It also gave me an insight into why my mother was the way she was. Why she insisted my little sister and I use birth control, going so far as to take us to the doctor for the pill, at a time when it was NOT the thing parents were doing. Why she had a yearly cycle of depression centered around the time that we now know is our older sister’s birthday. Why she never told my father, who she met not long after she gave that baby up. And other pieces, bits of information and things she said that didn’t seem that strange at the time, but looking back meant something so very different and helped put together a puzzle we never knew was there.
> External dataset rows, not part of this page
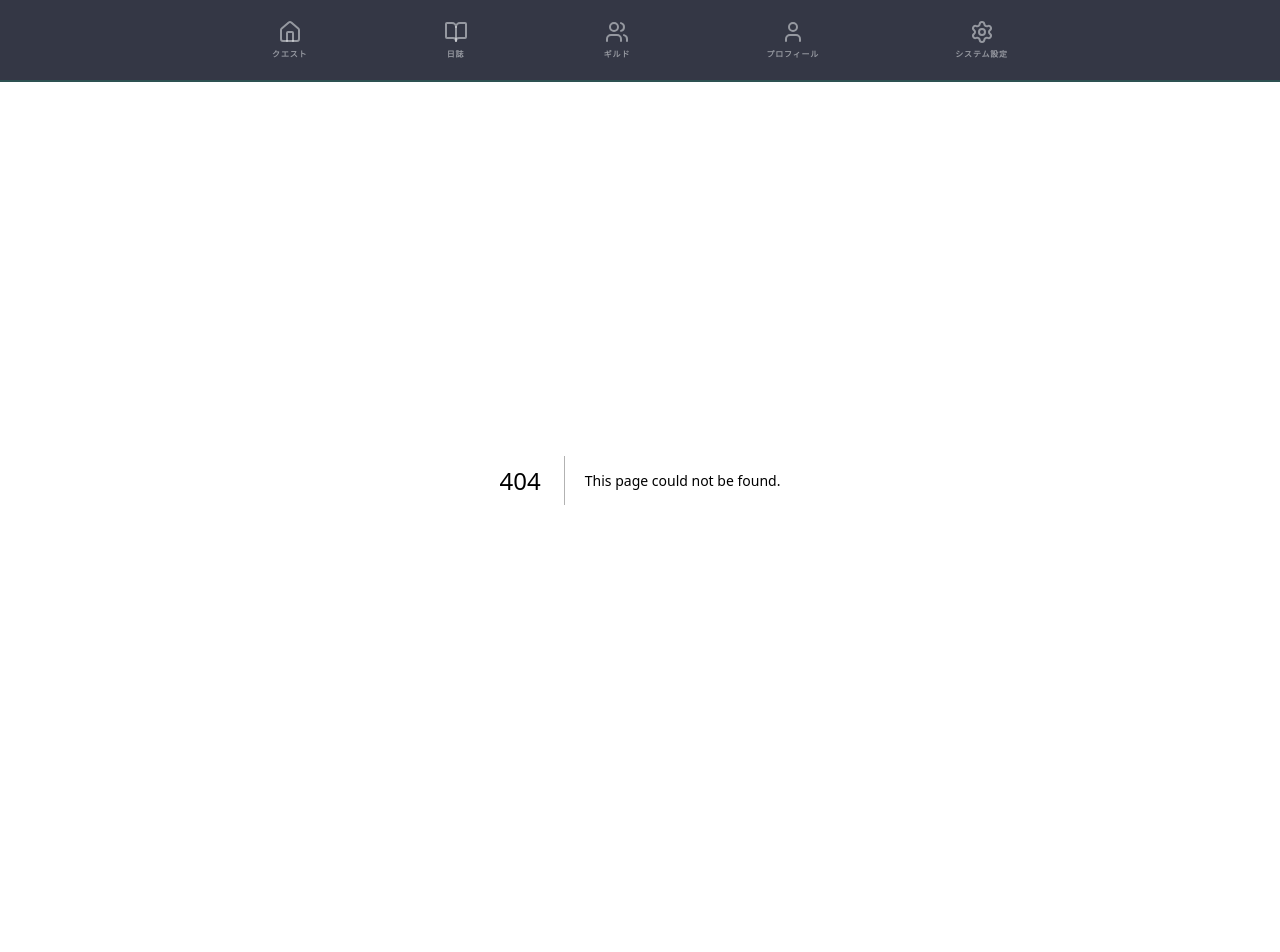
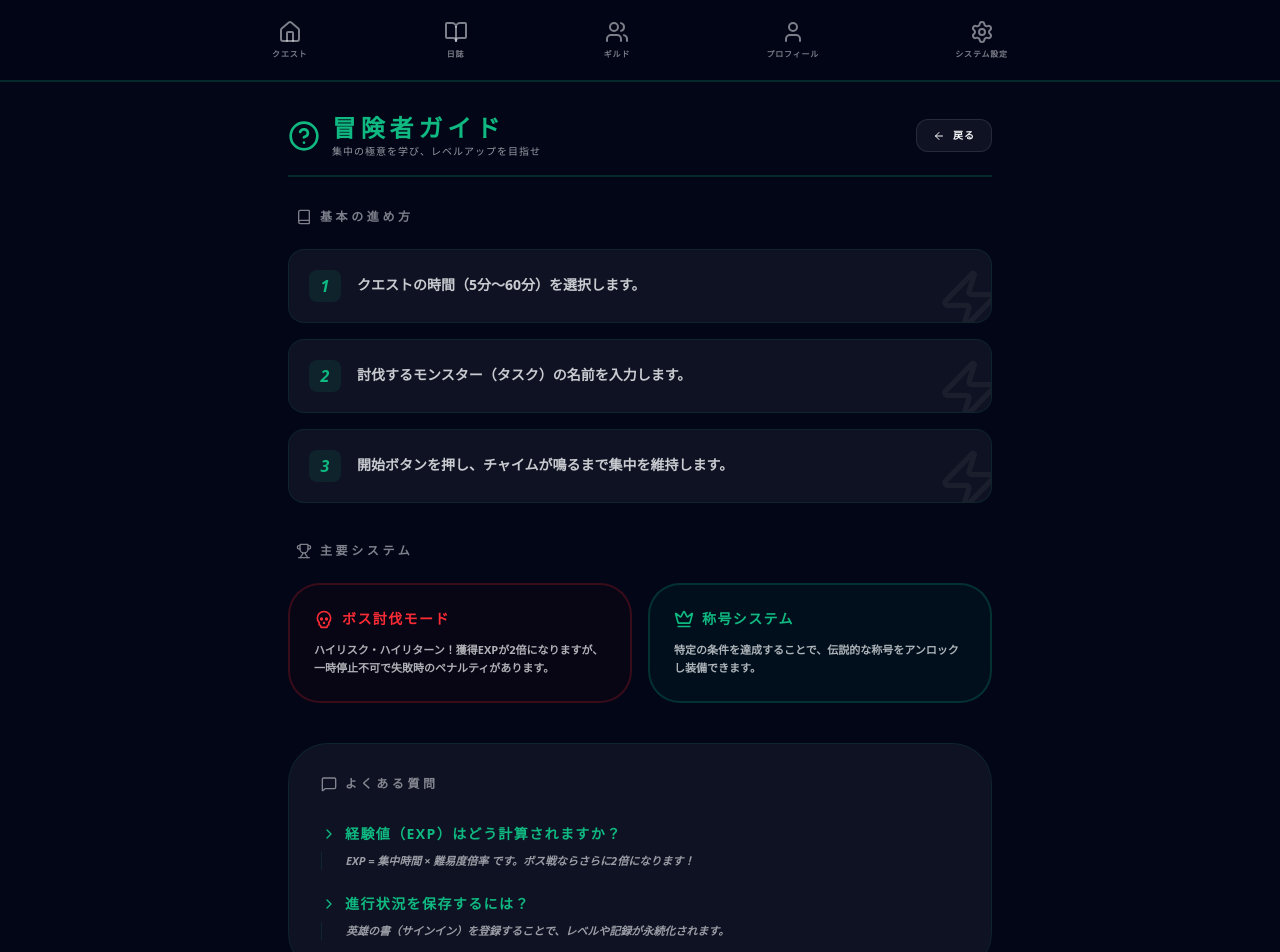
Before and after one commit to TMando616/pomodoro-quest, a Next.js app: page /help in a window 1280 px wide. Before the commit this address had no page. Shown: the top 952 px of the page. Before the commit the page ends 880 px from the top, so only its background shows below. Built offline with nearby package versions, Linux system fonts and the light colour scheme.

Commit message:
feat: add comprehensive adventurer's guide (help page) with localization

```diff
--- /dev/null
+++ b/src/app/help/page.tsx
@@ -0,0 +1,112 @@
+"use client";
+
+import React from 'react';
+import { HelpCircle, Book, Zap, Skull, Crown, Trophy, ArrowLeft, ChevronRight, MessageSquare, Info } from 'lucide-react';
+import Link from 'next/link';
+import { useTranslation } from '@/hooks/useTranslation';
+
+/**
+ * 冒険者ガイド（ヘルプ）ページ
+ */
+export default function HelpPage() {
+  const { t } = useTranslation();
+
+  return (
+    <div className="flex flex-col items-center justify-start min-h-screen p-4 md:p-8 pt-8 max-w-3xl mx-auto animate-in fade-in duration-500 pb-24">
+
+      {/* Header */}
+      <div className="w-full flex items-center justify-between mb-8 pb-4 border-b-2 border-primary/20">
+        <div className="flex items-center gap-3">
+          <HelpCircle className="w-8 h-8 text-primary" />
+          <div>
+            <h1 className="text-2xl font-black uppercase tracking-[0.2em] text-primary">{t.help.title}</h1>
+            <p className="text-[10px] opacity-60 uppercase tracking-widest">{t.help.subtitle}</p>
+          </div>
+        </div>
+        <Link href="/" className="flex items-center gap-2 px-4 py-2 bg-foreground/5 border border-foreground/10 rounded-xl hover:bg-foreground/10 transition-all text-[10px] font-black uppercase tracking-widest">
+          <ArrowLeft className="w-3 h-3" /> {t.common.back}
+        </Link>
+      </div>
+
+      <div className="w-full space-y-10">
+
+        {/* Basics Section */}
+        <section className="space-y-6">
+          <h2 className="text-xs font-black uppercase tracking-[0.3em] flex items-center gap-2 opacity-50 px-2">
+            <Book className="w-4 h-4" /> {t.help.basics.title}
+          </h2>
+          <div className="grid gap-4">
+            {[1, 2, 3].map((step) => (
+              <div key={step} className="flex items-start gap-4 bg-foreground/5 border border-primary/10 p-5 rounded-2xl relative overflow-hidden group hover:border-primary/30 transition-all">
+                <div className="w-8 h-8 bg-primary/10 rounded-lg flex items-center justify-center text-primary font-black italic shrink-0">
+                  {step}
+                </div>
+                <p className="text-sm font-bold opacity-80 leading-relaxed pt-1">
+                  {t.help.basics[`step${step}` as keyof typeof t.help.basics]}
+                </p>
+                <div className="absolute right-[-10px] bottom-[-10px] opacity-5 group-hover:opacity-10 transition-opacity">
+                  <Zap className="w-16 h-16" />
+                </div>
+              </div>
+            ))}
+          </div>
+        </section>
+
+        {/* Features Section */}
+        <section className="space-y-6">
+          <h2 className="text-xs font-black uppercase tracking-[0.3em] flex items-center gap-2 opacity-50 px-2">
+            <Trophy className="w-4 h-4" /> {t.help.features.title}
+          </h2>
+          <div className="grid md:grid-cols-2 gap-4">
+            {/* Boss Mode */}
+            <div className="bg-red-950/10 border-2 border-red-500/20 p-6 rounded-[2rem] space-y-3">
+              <div className="flex items-center gap-2 text-red-500 font-black uppercase tracking-widest text-sm">
+                <Skull className="w-5 h-5" /> {t.help.features.boss.name}
+              </div>
+              <p className="text-[11px] leading-relaxed opacity-70 font-bold">
+                {t.help.features.boss.desc}
+              </p>
+            </div>
+
+            {/* Titles */}
+            <div className="bg-primary/5 border-2 border-primary/20 p-6 rounded-[2rem] space-y-3">
+              <div className="flex items-center gap-2 text-primary font-black uppercase tracking-widest text-sm">
+                <Crown className="w-5 h-5" /> {t.help.features.ranks.name}
+              </div>
+              <p className="text-[11px] leading-relaxed opacity-70 font-bold">
+                {t.help.features.ranks.desc}
+              </p>
+            </div>
+          </div>
+        </section>
+
+        {/* FAQ Section */}
+        <section className="bg-foreground/5 border border-primary/10 rounded-[2.5rem] p-8 space-y-8">
+          <h2 className="text-xs font-black uppercase tracking-[0.3em] flex items-center gap-2 opacity-50">
+            <MessageSquare className="w-4 h-4" /> {t.help.faq.title}
+          </h2>
+
+          <div className="space-y-6">
+            {[1, 2].map((i) => (
+              <div key={i} className="space-y-2">
+                <h4 className="flex items-center gap-2 text-primary font-black text-sm uppercase tracking-widest">
+                  <ChevronRight className="w-4 h-4" /> {t.help.faq[`q${i}` as keyof typeof t.help.faq]}
+                </h4>
+                <p className="pl-6 text-[11px] font-bold opacity-60 leading-relaxed italic border-l border-primary/20">
+                  {t.help.faq[`a${i}` as keyof typeof t.help.faq]}
+                </p>
+              </div>
+            ))}
+          </div>
+        </section>
+
+        {/* Footer info */}
+        <div className="flex items-center justify-center gap-3 opacity-20">
+          <Info className="w-4 h-4" />
+          <span className="text-[10px] font-black uppercase tracking-[0.2em]">End of Chronicles</span>
+        </div>
+
+      </div>
+    </div>
+  );
+}
--- a/src/components/ui/Sidebar.tsx
+++ b/src/components/ui/Sidebar.tsx
@@ -3,7 +3,7 @@
 import React from 'react';
 import Link from 'next/link';
 // Lucide React からアイコンをインポート
-import { Moon, Sun, LogIn, LogOut, ScrollText, Volume2, VolumeX, Shield, X, Settings2 } from 'lucide-react';
+import { Moon, Sun, LogIn, LogOut, ScrollText, Volume2, VolumeX, Shield, X, Settings2, HelpCircle } from 'lucide-react';
 // 型定義と定数をインポート
 import { ThemeCategory, User } from '@/types';
 import { themes, durationOptions } from '@/constants';
@@ -80,6 +80,16 @@ export function Sidebar({
           </div>
 
           <div className="flex flex-col gap-2">
+            {/* ヘルプページへのリンク */}
+            <Link
+              href="/help"
+              onClick={onClose}
+              className="flex items-center justify-center gap-2 w-full py-3 bg-foreground/5 border border-primary/20 rounded-xl hover:bg-foreground/10 transition-all text-[10px] font-black uppercase tracking-widest"
+            >
+              <HelpCircle className="w-4 h-4 text-primary" />
+              {t.help.title}
+            </Link>
+
             {/* 冒険の記録（履歴）を開くボタン */}
             <button
               onClick={() => { onOpenLogs(); onClose(); }}
--- a/src/constants/translations.ts
+++ b/src/constants/translations.ts
@@ -107,6 +107,38 @@ export const translations = {
       subtitle: "Focus your spirit, reclaim your time.",
       pressStart: "Enter the Guild",
       version: "v1.0.4 - Early Access",
+    },
+    help: {
+      title: "Adventurer's Guide",
+      subtitle: "Master the art of focus and level up",
+      basics: {
+        title: "The Basics",
+        step1: "Choose your Quest duration (5-60m).",
+        step2: "Enter the name of the monster (task) you're slaying.",
+        step3: "Press Start and focus until the chime rings.",
+      },
+      features: {
+        title: "Key Features",
+        boss: {
+          name: "Boss Mode",
+          desc: "High stakes! Double EXP, but no pausing and failure resets progress.",
+        },
+        affinity: {
+          name: "Affinity System",
+          desc: "Change your interface theme to match your spirit from Config.",
+        },
+        ranks: {
+          name: "Titles & Ranks",
+          desc: "Unlock legendary titles by completing hidden achievements.",
+        }
+      },
+      faq: {
+        title: "Guild FAQ",
+        q1: "How is EXP calculated?",
+        a1: "EXP = Duration × Multiplier (Difficulty). Bosses double this amount!",
+        q2: "Can I save my progress?",
+        a2: "Register a Hero Scroll (Sign In) to keep your levels and logs safe.",
+      }
     },
     profile: {
       notAuth: "Not Authenticated",
@@ -297,6 +329,38 @@ export const translations = {
       pressStart: "ギルドの門を叩く",
       version: "v1.0.4 - 初期アクセス",
     },
+    help: {
+      title: "冒険者ガイド",
+      subtitle: "集中の極意を学び、レベルアップを目指せ",
+      basics: {
+        title: "基本の進め方",
+        step1: "クエストの時間（5分〜60分）を選択します。",
+        step2: "討伐するモンスター（タスク）の名前を入力します。",
+        step3: "開始ボタンを押し、チャイムが鳴るまで集中を維持します。",
+      },
+      features: {
+        title: "主要システム",
+        boss: {
+          name: "ボス討伐モード",
+          desc: "ハイリスク・ハイリターン！獲得EXPが2倍になりますが、一時停止不可で失敗時のペナルティがあります。",
+        },
+        affinity: {
+          name: "属性（テーマ）変更",
+          desc: "Config（設定）から、自分の精神に合ったUIテーマに変更できます。",
+        },
+        ranks: {
+          name: "称号システム",
+          desc: "特定の条件を達成することで、伝説的な称号をアンロックし装備できます。",
+        }
+      },
+      faq: {
+        title: "よくある質問",
+        q1: "経験値（EXP）はどう計算されますか？",
+        a1: "EXP = 集中時間 × 難易度倍率 です。ボス戦ならさらに2倍になります！",
+        q2: "進行状況を保存するには？",
+        a2: "英雄の書（サインイン）を登録することで、レベルや記録が永続化されます。",
+      }
+    },
     profile: {
       notAuth: "未認証",
       notAuthDesc: "プロフィールを表示するには、クエストページからログインしてください。",
```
I’m not known for being overly emotional about things, but this was very difficult for me to read, even knowing in advance the kind of societal pressures on single women of that era. I kept having to walk away for a while after reading this chapter or that story, because it was bringing everything too close for me to handle. My mother was one of these women, and although I knew she’d had an abusive childhood, I had no inkling that she had suffered this injustice as well.
Even if you aren’t connected to anyone who may have been touched by this shameful era of our history, this book is a great opportunity to learn the reasons why women’s rights continues to be such an important movement, even today. We can’t let these kinds of things continue to happen 50 or even 60 years later.